**What the task requires:**
A single figure is the whole answer: the number of lines in the entries that contain "password".

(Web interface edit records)
○ ○ ○ ○ ○
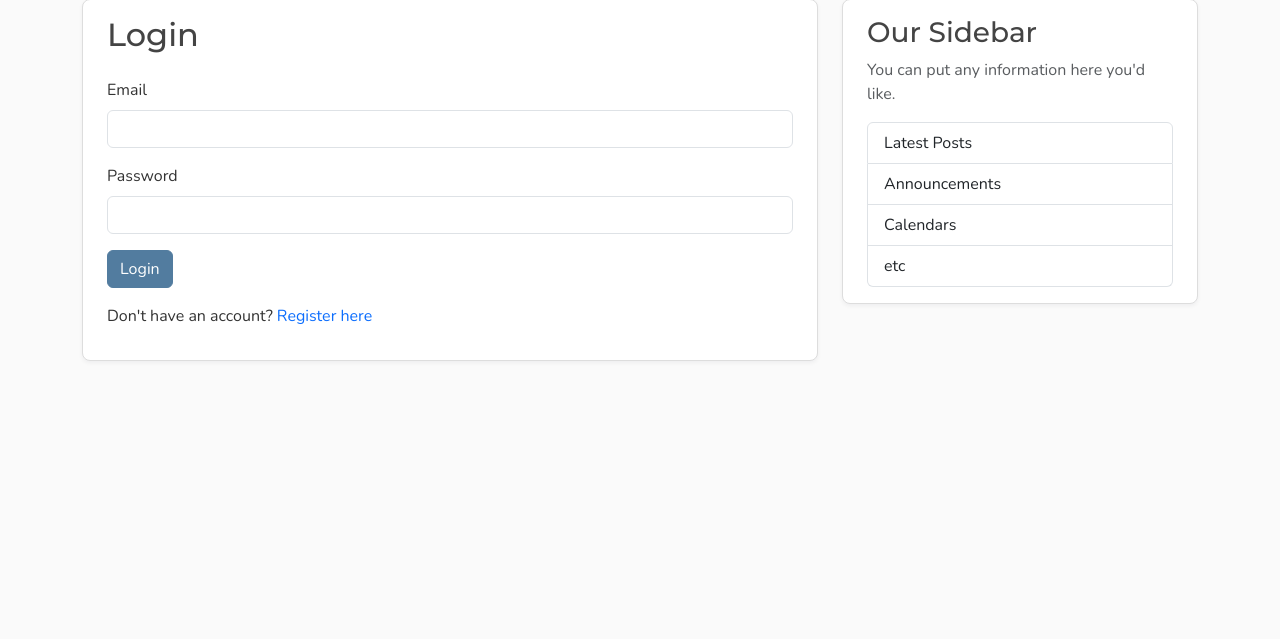
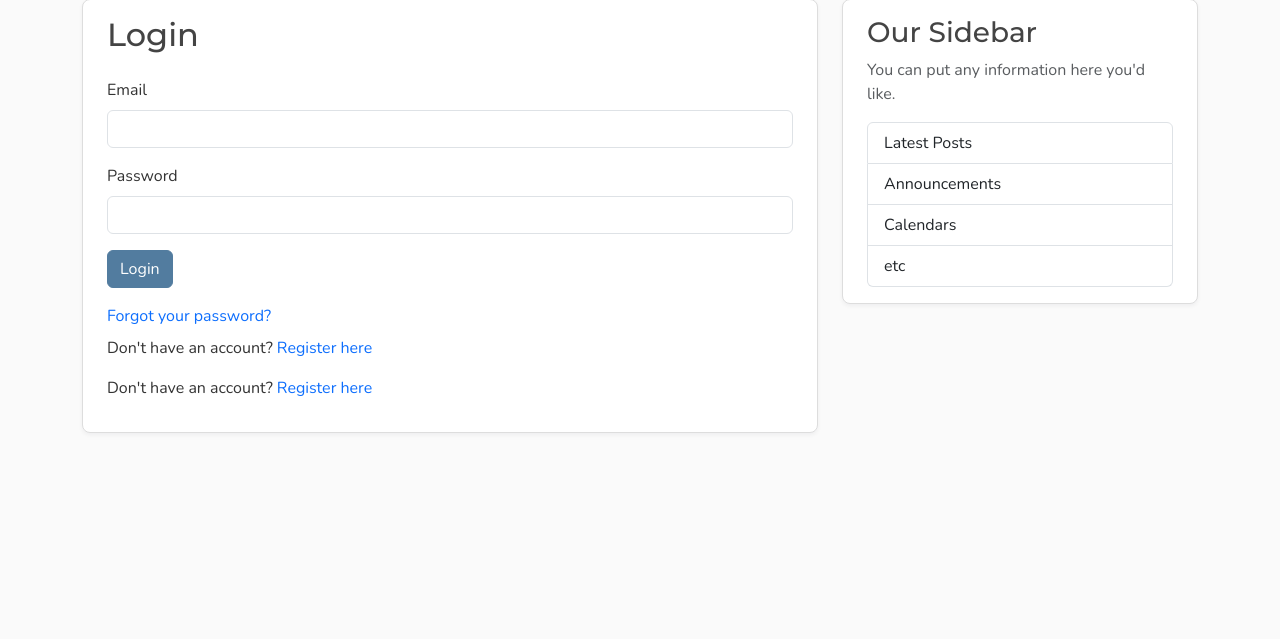
Before and after one commit to architav7/FastAPI-blog, a FastAPI app: page /login in a window 1280 px wide. Shown: the part 81-720 px from the top of the page. Run offline with FastAPI, Linux system fonts and the light colour scheme; parts of the project's set-up code (start-up, migrations or seed data) failed here and were passed over.

Commit message:
feat(login): add forgot password link to login page

```diff
--- a/templates/login.html
+++ b/templates/login.html
@@ -9,16 +9,21 @@
     </div>
     <div class="mb-3">
       <label for="password" class="form-label">Password</label>
-                <input type="password"
-                       class="form-control"
-                       id="password"
-                       name="password"
-                       required>
+      <input type="password" class="form-control" id="password" name="password" required>
     </div>
     <button type="submit" class="btn btn-primary">Login</button>
   </form>
+  <div class="mt-3">
+    <p class="mb-2">
+      <a href="{{ url_for(" forgot_password_page") }}">Forgot your password?</a>
+    </p>
+    <p class="mb-0">
+      Don't have an account? <a href="{{ url_for(" register_page") }}">Register here</a>
+    </p>
+  </div>
+
   <p class="mt-3">
-            Don't have an account? <a href="{{ url_for("register_page") }}">Register here</a>
+    Don't have an account? <a href="{{ url_for(" register_page") }}">Register here</a>
   </p>
 </div>
 {% endblock content %}
```
Lines whose indentation alone changed are shown as unchanged.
○ ○ ○ ○ ○
**Result for this task:**
7